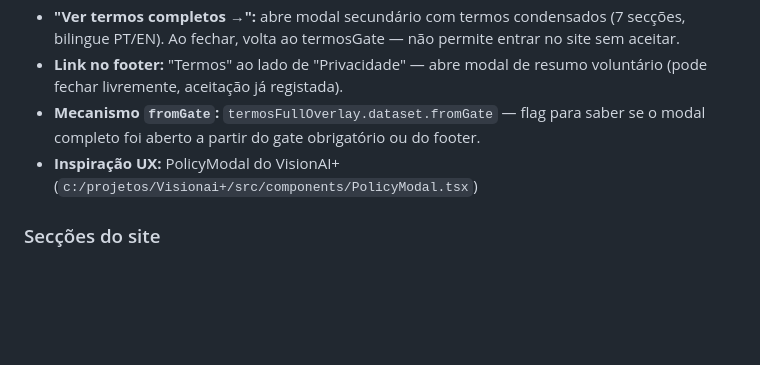
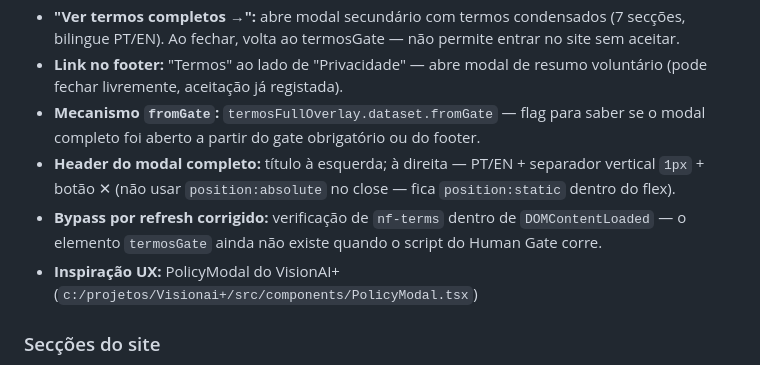
Before and after one commit to Nankov-ai/nankov-ai.github.io, a Markdown page: CLAUDE.md, the part around the change. Drawn GitHub-style; blank space fills up the shorter version.

Commit message:
docs: update CLAUDE.md with T&C modal header and refresh fix details
Co-Authored-By: Claude Sonnet 4.6 <noreply@anthropic.com>

```diff
--- a/CLAUDE.md
+++ b/CLAUDE.md
@@ -313,6 +313,8 @@ Background: gestão + IA aplicada. Stack habitual: React 18 + TypeScript + Vite
 - **"Ver termos completos →":** abre modal secundário com termos condensados (7 secções, bilingue PT/EN). Ao fechar, volta ao termosGate — não permite entrar no site sem aceitar.
 - **Link no footer:** "Termos" ao lado de "Privacidade" — abre modal de resumo voluntário (pode fechar livremente, aceitação já registada).
 - **Mecanismo `fromGate`:** `termosFullOverlay.dataset.fromGate` — flag para saber se o modal completo foi aberto a partir do gate obrigatório ou do footer.
+- **Header do modal completo:** título à esquerda; à direita — PT/EN + separador vertical `1px` + botão ✕ (não usar `position:absolute` no close — fica `position:static` dentro do flex).
+- **Bypass por refresh corrigido:** verificação de `nf-terms` dentro de `DOMContentLoaded` — o elemento `termosGate` ainda não existe quando o script do Human Gate corre.
 - **Inspiração UX:** PolicyModal do VisionAI+ (`c:/projetos/Visionai+/src/components/PolicyModal.tsx`)
 
 ### Secções do site
```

What you need to do:
Pictures aside, reproduce all of the material above without alteration.

Exercise response:
Before and after one commit to Nankov-ai/nankov-ai.github.io, a Markdown page: CLAUDE.md, the part around the change. Drawn GitHub-style; blank space fills up the shorter version.

Commit message:
docs: update CLAUDE.md with T&C modal header and refresh fix details
Co-Authored-By: Claude Sonnet 4.6 <noreply@anthropic.com>

```diff
--- a/CLAUDE.md
+++ b/CLAUDE.md
@@ -313,6 +313,8 @@ Background: gestão + IA aplicada. Stack habitual: React 18 + TypeScript + Vite
 - **"Ver termos completos →":** abre modal secundário com termos condensados (7 secções, bilingue PT/EN). Ao fechar, volta ao termosGate — não permite entrar no site sem aceitar.
 - **Link no footer:** "Termos" ao lado de "Privacidade" — abre modal de resumo voluntário (pode fechar livremente, aceitação já registada).
 - **Mecanismo `fromGate`:** `termosFullOverlay.dataset.fromGate` — flag para saber se o modal completo foi aberto a partir do gate obrigatório ou do footer.
+- **Header do modal completo:** título à esquerda; à direita — PT/EN + separador vertical `1px` + botão ✕ (não usar `position:absolute` no close — fica `position:static` dentro do flex).
+- **Bypass por refresh corrigido:** verificação de `nf-terms` dentro de `DOMContentLoaded` — o elemento `termosGate` ainda não existe quando o script do Human Gate corre.
 - **Inspiração UX:** PolicyModal do VisionAI+ (`c:/projetos/Visionai+/src/components/PolicyModal.tsx`)
 
 ### Secções do site
```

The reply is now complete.